Return of the 'Messiah'
Die-hard Bolsonaro fan Katia Lima Araujo said she had arrived at PL headquarters at 4:00 am to welcome the man supporters call "Messiah" -- or "Messias," Bolsonaro's middle name.

"I didn't even sleep. I couldn't -- I just want to see the president. I'm very happy he's back," the 63-year-old civil servant told AFP.

There, Bolsonaro also reunited with his wife, Michelle, a telegenic Evangelical Christian who has herself been touted as a potential presidential candidate, and who returned to Brazil before him to take up a job as leader of the PL women's wing.

Bolsonaro, who never explicitly conceded defeat after the October 2022 election, instead holing up in the presidential palace in silence, had a peculiar sojourn in Florida.

He stayed in the home of a Brazilian ex-mixed martial arts champion near Disney World, and was photographed meandering the aisles of a local supermarket and eating fried chicken alone at a KFC fast-food restaurant.

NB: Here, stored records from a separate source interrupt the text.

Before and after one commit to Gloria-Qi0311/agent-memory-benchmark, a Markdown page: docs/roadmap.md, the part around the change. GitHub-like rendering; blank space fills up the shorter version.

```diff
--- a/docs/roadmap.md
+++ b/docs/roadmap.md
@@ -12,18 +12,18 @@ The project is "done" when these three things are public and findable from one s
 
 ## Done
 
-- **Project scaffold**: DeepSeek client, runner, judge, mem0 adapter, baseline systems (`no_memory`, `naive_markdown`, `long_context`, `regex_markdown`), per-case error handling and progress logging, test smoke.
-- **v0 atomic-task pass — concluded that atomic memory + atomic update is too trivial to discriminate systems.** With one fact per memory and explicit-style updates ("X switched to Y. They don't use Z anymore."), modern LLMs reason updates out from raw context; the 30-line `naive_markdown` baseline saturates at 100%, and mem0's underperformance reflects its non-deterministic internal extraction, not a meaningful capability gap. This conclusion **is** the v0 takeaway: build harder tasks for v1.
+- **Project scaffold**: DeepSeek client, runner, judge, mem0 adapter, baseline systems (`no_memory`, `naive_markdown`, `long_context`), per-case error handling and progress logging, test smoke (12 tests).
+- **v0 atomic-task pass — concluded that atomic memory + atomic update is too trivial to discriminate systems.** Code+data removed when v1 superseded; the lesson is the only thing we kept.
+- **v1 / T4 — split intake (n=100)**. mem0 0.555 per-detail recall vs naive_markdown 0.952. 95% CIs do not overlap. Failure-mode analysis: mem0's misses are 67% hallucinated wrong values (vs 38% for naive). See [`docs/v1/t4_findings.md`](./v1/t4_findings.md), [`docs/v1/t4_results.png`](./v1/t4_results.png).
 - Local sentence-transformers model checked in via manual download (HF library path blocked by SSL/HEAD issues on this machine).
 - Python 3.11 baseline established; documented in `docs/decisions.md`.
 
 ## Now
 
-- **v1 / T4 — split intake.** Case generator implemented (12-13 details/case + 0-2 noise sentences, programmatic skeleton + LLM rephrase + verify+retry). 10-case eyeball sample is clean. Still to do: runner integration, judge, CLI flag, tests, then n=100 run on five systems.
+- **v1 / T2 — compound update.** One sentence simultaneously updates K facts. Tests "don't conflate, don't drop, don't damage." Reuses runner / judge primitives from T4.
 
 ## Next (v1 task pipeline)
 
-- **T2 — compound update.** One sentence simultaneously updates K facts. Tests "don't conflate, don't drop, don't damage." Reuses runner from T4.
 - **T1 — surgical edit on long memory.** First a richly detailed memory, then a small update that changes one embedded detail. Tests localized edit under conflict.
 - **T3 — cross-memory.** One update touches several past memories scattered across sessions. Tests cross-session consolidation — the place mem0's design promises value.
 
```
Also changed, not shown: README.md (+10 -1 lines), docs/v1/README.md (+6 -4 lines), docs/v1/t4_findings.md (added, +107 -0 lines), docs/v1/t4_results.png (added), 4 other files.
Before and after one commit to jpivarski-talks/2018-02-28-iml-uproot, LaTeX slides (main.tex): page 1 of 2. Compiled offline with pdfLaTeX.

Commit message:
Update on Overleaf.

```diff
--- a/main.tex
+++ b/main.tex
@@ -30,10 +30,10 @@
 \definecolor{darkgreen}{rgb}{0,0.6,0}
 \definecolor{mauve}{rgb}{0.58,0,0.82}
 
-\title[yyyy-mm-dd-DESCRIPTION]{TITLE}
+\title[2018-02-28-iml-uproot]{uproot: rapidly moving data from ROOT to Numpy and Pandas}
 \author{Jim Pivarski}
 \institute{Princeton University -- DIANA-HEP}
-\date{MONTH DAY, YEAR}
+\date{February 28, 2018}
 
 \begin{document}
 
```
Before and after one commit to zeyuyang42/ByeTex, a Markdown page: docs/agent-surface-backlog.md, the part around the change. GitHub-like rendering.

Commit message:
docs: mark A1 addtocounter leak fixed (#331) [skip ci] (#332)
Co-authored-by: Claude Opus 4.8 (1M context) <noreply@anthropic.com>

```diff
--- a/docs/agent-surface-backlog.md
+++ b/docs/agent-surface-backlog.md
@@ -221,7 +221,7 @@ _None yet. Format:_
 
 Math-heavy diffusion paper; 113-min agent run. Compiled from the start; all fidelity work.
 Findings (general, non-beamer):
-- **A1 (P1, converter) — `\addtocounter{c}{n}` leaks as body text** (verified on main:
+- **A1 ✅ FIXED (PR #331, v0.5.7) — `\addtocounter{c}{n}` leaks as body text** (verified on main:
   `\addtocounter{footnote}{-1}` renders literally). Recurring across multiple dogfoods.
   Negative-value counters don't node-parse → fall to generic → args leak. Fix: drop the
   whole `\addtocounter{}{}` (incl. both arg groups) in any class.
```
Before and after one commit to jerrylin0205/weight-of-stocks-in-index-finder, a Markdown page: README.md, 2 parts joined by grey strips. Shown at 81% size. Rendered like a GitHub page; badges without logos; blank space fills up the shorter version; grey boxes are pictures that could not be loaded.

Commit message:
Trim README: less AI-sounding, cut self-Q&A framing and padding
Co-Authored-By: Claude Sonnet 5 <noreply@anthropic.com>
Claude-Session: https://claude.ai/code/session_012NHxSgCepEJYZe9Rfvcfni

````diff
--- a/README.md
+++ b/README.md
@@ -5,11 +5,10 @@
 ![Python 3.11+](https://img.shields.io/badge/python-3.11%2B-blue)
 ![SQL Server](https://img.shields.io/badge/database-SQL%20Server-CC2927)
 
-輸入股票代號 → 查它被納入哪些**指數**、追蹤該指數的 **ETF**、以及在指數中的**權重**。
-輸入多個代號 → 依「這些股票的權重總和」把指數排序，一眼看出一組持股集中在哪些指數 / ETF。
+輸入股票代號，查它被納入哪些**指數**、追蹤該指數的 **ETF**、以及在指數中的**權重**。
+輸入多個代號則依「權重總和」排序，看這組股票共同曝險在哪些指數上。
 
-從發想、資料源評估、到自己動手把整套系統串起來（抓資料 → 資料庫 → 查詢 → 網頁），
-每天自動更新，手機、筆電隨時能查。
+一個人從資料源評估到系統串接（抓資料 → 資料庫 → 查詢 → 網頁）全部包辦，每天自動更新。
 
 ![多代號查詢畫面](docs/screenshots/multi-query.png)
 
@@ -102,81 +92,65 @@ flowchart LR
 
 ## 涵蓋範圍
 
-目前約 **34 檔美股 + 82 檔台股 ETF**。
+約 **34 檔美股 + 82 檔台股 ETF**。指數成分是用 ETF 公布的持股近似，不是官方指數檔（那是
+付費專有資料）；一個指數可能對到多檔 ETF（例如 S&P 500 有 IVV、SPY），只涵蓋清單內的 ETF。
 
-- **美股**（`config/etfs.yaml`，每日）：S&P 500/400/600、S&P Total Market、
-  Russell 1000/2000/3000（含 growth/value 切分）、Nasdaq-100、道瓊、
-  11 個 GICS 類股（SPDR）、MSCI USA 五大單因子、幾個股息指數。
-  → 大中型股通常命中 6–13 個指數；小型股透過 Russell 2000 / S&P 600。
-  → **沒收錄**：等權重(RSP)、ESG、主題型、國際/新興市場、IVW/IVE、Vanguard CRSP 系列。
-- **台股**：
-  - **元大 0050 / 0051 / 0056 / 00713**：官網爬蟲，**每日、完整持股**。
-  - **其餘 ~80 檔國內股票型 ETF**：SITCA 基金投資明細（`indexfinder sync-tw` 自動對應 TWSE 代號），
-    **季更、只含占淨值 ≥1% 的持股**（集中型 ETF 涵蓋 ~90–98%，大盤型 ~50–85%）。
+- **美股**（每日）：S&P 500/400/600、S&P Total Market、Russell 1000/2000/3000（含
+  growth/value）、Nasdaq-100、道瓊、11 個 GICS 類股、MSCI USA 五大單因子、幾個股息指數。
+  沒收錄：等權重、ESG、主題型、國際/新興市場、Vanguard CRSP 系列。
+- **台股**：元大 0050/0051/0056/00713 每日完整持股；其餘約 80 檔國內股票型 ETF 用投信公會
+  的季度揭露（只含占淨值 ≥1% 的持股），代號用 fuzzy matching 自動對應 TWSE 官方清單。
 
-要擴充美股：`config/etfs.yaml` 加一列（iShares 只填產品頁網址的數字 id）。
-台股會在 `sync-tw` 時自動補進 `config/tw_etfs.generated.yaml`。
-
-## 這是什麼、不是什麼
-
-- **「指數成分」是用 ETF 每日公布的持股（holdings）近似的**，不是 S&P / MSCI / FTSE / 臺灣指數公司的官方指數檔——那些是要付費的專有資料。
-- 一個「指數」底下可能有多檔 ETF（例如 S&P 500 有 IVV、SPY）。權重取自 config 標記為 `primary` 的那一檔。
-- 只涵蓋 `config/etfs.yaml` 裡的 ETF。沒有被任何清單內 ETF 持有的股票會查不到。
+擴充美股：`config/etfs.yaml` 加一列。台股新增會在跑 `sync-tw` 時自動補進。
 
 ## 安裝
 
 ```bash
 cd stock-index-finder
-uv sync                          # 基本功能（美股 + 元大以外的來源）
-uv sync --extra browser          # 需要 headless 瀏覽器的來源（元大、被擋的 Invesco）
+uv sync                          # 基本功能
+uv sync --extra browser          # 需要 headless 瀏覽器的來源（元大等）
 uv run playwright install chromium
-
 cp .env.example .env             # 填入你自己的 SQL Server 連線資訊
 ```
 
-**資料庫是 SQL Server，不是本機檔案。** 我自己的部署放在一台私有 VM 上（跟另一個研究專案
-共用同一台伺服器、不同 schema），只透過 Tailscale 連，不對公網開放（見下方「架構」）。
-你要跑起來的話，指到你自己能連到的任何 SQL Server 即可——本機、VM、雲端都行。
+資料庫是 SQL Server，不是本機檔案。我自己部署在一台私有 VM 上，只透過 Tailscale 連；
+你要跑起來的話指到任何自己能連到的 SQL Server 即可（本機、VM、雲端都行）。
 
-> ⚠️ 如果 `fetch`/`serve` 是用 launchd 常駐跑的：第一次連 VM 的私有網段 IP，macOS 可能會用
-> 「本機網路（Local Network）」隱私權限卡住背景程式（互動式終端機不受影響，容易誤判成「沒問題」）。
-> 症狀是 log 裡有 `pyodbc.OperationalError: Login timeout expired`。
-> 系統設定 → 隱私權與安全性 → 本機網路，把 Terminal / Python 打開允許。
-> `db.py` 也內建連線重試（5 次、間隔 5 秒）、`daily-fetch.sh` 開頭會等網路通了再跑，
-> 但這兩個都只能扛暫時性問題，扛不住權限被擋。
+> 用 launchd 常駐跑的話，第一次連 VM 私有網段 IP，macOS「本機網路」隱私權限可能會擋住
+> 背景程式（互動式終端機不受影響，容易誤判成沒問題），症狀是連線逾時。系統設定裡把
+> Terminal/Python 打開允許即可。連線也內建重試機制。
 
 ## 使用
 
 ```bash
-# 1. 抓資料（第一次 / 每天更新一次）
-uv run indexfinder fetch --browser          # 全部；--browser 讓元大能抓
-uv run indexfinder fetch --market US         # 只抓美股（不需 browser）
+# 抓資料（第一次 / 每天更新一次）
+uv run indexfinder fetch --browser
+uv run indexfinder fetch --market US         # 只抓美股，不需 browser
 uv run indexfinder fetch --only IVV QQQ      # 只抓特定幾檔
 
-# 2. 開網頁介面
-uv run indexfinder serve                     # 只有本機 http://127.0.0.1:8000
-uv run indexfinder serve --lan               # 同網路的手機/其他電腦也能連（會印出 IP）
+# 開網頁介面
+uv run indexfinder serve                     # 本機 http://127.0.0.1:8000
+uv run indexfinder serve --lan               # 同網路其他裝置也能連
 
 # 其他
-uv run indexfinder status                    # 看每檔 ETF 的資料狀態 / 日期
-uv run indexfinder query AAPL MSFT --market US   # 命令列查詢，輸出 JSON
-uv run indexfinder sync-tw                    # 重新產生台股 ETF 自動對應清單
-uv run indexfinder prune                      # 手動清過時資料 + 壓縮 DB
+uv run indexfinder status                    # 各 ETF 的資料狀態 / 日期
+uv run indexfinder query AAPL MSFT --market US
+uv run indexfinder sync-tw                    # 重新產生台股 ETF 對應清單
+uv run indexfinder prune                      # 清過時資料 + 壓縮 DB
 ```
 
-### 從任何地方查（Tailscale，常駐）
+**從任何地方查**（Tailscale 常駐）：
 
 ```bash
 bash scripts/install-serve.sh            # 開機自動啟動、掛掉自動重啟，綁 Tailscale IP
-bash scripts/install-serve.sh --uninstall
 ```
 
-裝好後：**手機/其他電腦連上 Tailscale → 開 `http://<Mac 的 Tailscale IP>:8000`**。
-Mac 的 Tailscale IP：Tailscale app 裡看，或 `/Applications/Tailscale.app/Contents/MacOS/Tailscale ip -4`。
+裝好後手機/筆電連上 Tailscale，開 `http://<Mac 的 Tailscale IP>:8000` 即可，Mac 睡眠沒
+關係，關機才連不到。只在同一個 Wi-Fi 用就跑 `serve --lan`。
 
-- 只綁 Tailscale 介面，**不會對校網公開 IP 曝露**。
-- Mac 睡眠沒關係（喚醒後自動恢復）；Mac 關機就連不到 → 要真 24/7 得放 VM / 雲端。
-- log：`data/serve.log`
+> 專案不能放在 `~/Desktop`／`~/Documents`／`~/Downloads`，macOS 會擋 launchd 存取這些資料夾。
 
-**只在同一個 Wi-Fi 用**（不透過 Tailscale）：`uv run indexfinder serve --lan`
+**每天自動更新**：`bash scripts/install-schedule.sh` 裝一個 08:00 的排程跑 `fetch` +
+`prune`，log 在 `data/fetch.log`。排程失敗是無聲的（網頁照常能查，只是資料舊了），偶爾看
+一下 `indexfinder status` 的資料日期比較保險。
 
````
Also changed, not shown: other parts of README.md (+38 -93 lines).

He said he had been "reinvigorated" by his stay in the land of his political role model, former US president Donald Trump.

Supporters hope his return will now reinvigorate the opposition, which has been weakened by Bolsonaro's self-imposed exile and widespread backlash to the violence and destruction of the January 8 riots.

"We've had five months of a basically dismantled opposition. Now, Bolsonaro's return to Brazil looks set to unite the right," political analyst Jairo Nicolau of the Getulio Vargas Foundation told AFP.

Legal trouble
But Bolsonaro faces numerous legal woes.

They include no less than five Supreme Court investigations that could send him to jail, including for allegedly inciting the Brasilia riots.

And he has been swept up in a scandal over allegations he tried to illegally import and keep millions of dollars' worth of jewelry given to him and his wife by Saudi Arabia in 2019.

He also faces 16 cases before Brazil's Superior Electoral Tribunal (TSE), which could strip him of his right to run for office for eight years, taking him out of the 2026 presidential race.